Donald Cahill’s March 13 letter regarding climate change and sea-level rise is full of errors, misconceptions and poor science — not to mention a cavalier dismissal of future catastrophic impacts that we are headed toward, if we don’t reduce our carbon emissions and halt global warming.
Mr. Cahill is wrong. Average global sea levels have risen about 9 inches since the Industrial Revolution. This is due to melting ice on the land (Greenland, Antarctica, and nearly every glacier in the world). Ice melts and the water runs into the ocean. The water is also warmer, so it expands (thermal expansion). Mr. Cahill should also note that nearly every coastal location in the world is, in fact, suffering a great deal.
New Jersey (and Maryland) fair especially poorly, because our coastal land is also subsiding — by about 4 to 5 inches in the last century. Therefore, the Mid-Atlantic region has had at least a 12-inch rise in sea level since the Industrial Revolution. This is causing significant havoc to our coastal infrastructure.
Mr. Cahill is correct that the climate on Earth has changed many times. But this is the first time we’re causing it and it’s the first time we care and it’s the first time we’re suffering. We can’t just pick up our towns and cities and move away from rising seas!

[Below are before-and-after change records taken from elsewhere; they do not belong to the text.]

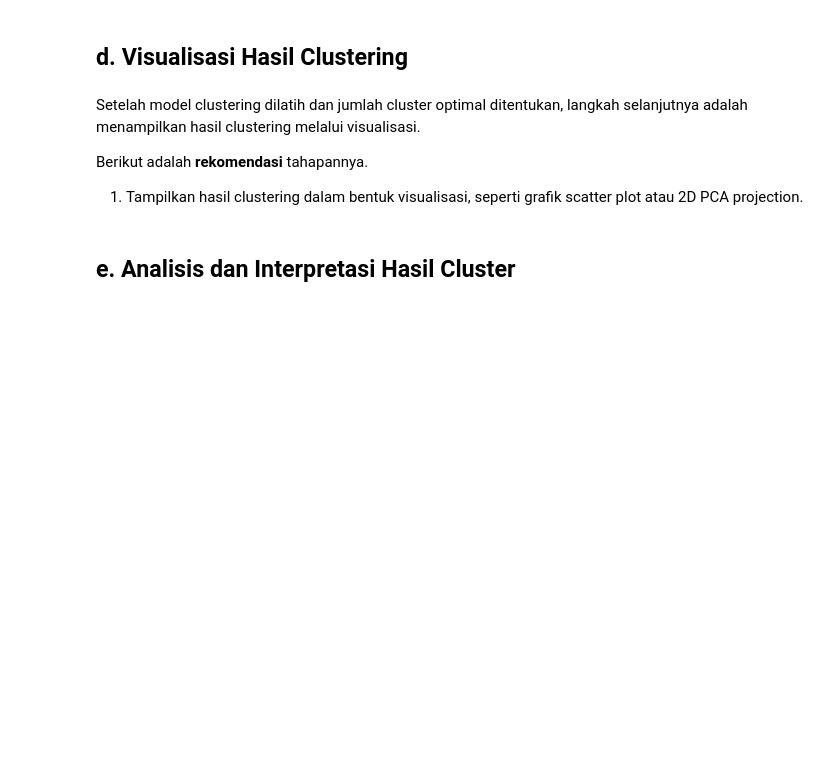
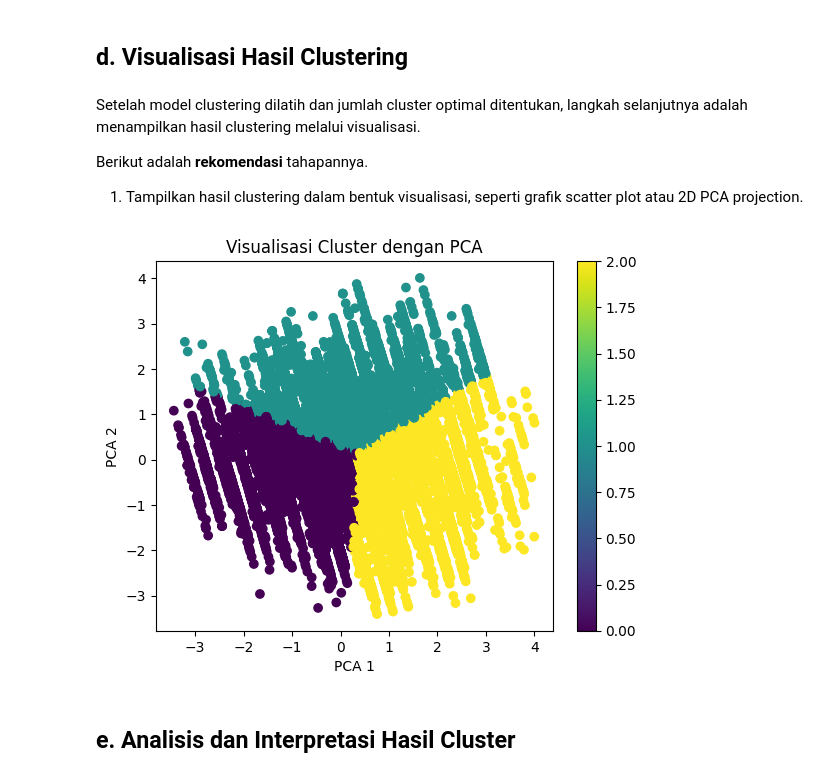
Before and after one commit to faarismuda/Dicoding-ML-Shop-Customers, a Jupyter notebook: [Clustering]_Submission_Akhir_BMLP_Faaris Muda Dwi Nugraha.ipynb, the cells around one changed output. Cells and saved outputs as stored; diff of their text form; code cells hidden in the pictures; blank space fills up the shorter version.

```diff
--- a/[Clustering]_Submission_Akhir_BMLP_Faaris Muda Dwi Nugraha.ipynb
+++ b/[Clustering]_Submission_Akhir_BMLP_Faaris Muda Dwi Nugraha.ipynb
@@ -373,7 +363,7 @@ plt.show()
 # Pilih jumlah cluster optimal (misalnya, berdasarkan grafik di atas)
 optimal_k = 3  # Sesuaikan dengan hasil analisis
 kmeans = KMeans(n_clusters=optimal_k, random_state=42)
-df["Cluster"] = kmeans.fit_predict(data_scaled)
+df["Cluster"] = kmeans.fit_predict(data_pca)
 
 # Membagi data menjadi data latih dan data uji
 X_train, X_test = train_test_split(df, test_size=0.2, random_state=42)
@@ -404,6 +394,16 @@ Setelah model clustering dilatih dan jumlah cluster optimal ditentukan, langkah
 
 Berikut adalah **rekomendasi** tahapannya.
 1. Tampilkan hasil clustering dalam bentuk visualisasi, seperti grafik scatter plot atau 2D PCA projection.
+# %%
+# Visualisasi hasil clustering dengan PCA
+plt.scatter(data_pca[:, 0], data_pca[:, 1], c=df["Cluster"], cmap='viridis')
+plt.xlabel("PCA 1")
+plt.ylabel("PCA 2")
+plt.title("Visualisasi Cluster dengan PCA")
+plt.colorbar()
+plt.show()
+# %% [output]
+[figure, added]
 # %% [markdown]
 ## **e. Analisis dan Interpretasi Hasil Cluster**
 # %% [markdown]
```
Also changed, not shown: parts of 4 cells of this notebook.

Mr. Cahill is also wrong — controlling climate change is absolutely possible. We understand the science and we know how to solve it (become carbon neutral!). The urgency of the problem can not be overstated. It is the greatest crisis mankind has ever faced. The sooner most of us recognize this, the sooner we can demand that our elected officials act to mitigate climate change. We have spectacularly failed to act for decades, we now face an even more pressing crisis that will cost even more money and be even more difficult to implement. It will not be easy, but this should not deter us. We must find the will to act.
I recommend any number of U.S. agencies where Mr. Cahill can find the data to better understand this information — the DOD, DOC, DOT, DOE, DOI, HHS, NOAA, NASA, and the EPA, just to name a few.